Typography: The Basics
Typography is part of every day for a graphic designer and we use type in everything from logos, brochures and websites. Anything with wording or lettering involves some type of typography. So we think its time to look at this big part of everyday just a little closer.
Sometimes we forget about the little improvements you can make to a typeface by just by changing the tracking, kerning and leading. This can even make the difference between a good and bad typeface choice. Back in the days of the letterpress, all typesetting was done by hand, so the leading was a little more time consuming. But, in this digital age it is so easy to do in just a few clicks of a button!

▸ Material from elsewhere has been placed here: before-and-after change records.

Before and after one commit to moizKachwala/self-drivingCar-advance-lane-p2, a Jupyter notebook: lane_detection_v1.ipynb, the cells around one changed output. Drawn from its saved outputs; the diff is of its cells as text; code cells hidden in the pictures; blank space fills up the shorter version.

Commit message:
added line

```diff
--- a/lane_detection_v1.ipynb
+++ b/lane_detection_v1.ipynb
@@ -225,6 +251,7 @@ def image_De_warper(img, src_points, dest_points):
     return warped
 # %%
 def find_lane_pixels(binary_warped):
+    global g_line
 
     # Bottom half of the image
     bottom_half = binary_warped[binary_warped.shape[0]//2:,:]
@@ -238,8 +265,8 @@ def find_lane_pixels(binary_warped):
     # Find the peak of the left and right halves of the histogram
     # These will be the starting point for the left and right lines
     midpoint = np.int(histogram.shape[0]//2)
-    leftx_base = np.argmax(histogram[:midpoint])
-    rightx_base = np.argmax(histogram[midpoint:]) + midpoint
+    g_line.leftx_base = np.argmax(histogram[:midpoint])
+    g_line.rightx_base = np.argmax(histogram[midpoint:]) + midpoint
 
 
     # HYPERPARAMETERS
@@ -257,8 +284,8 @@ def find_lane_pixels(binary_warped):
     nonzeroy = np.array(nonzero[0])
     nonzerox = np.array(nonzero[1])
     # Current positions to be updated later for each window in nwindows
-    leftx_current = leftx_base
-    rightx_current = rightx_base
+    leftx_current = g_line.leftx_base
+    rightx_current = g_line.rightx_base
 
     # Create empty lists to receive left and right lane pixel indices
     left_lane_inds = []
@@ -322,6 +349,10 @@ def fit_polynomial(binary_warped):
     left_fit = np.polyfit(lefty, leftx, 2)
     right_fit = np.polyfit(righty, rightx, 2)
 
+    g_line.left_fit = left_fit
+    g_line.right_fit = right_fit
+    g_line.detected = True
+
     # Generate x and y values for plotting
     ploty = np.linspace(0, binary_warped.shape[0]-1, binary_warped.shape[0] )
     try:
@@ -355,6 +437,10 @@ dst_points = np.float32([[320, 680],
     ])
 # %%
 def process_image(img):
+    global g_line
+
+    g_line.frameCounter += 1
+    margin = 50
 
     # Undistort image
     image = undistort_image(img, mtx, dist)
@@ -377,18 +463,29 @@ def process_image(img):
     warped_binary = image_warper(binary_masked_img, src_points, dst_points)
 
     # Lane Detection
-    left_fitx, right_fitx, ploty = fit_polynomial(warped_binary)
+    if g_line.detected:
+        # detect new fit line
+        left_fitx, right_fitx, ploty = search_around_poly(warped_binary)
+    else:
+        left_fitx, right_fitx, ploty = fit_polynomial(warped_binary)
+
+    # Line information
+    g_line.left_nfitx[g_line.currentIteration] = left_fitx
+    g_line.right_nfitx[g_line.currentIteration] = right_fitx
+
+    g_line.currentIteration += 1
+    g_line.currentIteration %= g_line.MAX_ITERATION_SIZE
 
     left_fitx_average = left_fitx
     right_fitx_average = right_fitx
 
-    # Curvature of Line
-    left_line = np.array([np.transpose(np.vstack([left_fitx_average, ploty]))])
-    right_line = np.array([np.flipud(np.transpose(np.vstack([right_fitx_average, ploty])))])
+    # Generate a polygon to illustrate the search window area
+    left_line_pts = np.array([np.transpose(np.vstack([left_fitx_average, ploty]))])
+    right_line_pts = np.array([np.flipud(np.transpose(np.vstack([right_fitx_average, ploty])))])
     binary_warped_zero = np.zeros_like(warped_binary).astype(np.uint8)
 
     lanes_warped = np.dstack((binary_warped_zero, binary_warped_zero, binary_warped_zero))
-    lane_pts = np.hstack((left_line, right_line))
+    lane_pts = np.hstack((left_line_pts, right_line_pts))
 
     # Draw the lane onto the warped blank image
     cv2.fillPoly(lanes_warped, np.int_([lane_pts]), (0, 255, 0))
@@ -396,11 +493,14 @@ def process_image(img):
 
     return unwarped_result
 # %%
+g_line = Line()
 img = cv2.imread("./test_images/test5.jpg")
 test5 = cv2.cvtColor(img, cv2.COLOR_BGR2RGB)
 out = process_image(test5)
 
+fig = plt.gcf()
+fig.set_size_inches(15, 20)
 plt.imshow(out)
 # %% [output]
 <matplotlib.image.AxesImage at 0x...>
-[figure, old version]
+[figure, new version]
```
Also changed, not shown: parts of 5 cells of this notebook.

A simple way to look at this by looking at the dictionary:
‘ The art or process of printing with type. The work of setting and arranging types and of printing from them’ (dictionary.reference.com)
However, this definition doesn’t really do this area of design justice. Type is all around us from the labels in our clothes to the social media sites we are all part of. All those typefaces where designed to look and feel a certain way. Some people notice the typography more than others, more often the bad is engrained into our memory.
We, as graphic designers, should make more time to pay attention to detail with our typography. Choosing a font is just the start of it, making sure that typeface is laid out into a readable fashion is the rest of a graphic designers job.
Here are just a few hints and tips to help you with your typography!
There are many classifications but each differs in technical specification and the mood they can create. We are just going to focus on the two most common, Serif and Sans Serif.
Serif typefaces refer to the small lines that are attached to main strokes of characters within the typeface. Their most common use is for body copy due to their readability. These classify the most traditional fonts and are still mainly seen in newspapers.
Sans serifs are recognized by their lack of serifs, these are considered modern due to their appearance.
Anatomy of type lists all the different characteristics a typeface can hold. To begin here we have just represented a few. For a comprehensive list visit: www.typographydeconstructed.com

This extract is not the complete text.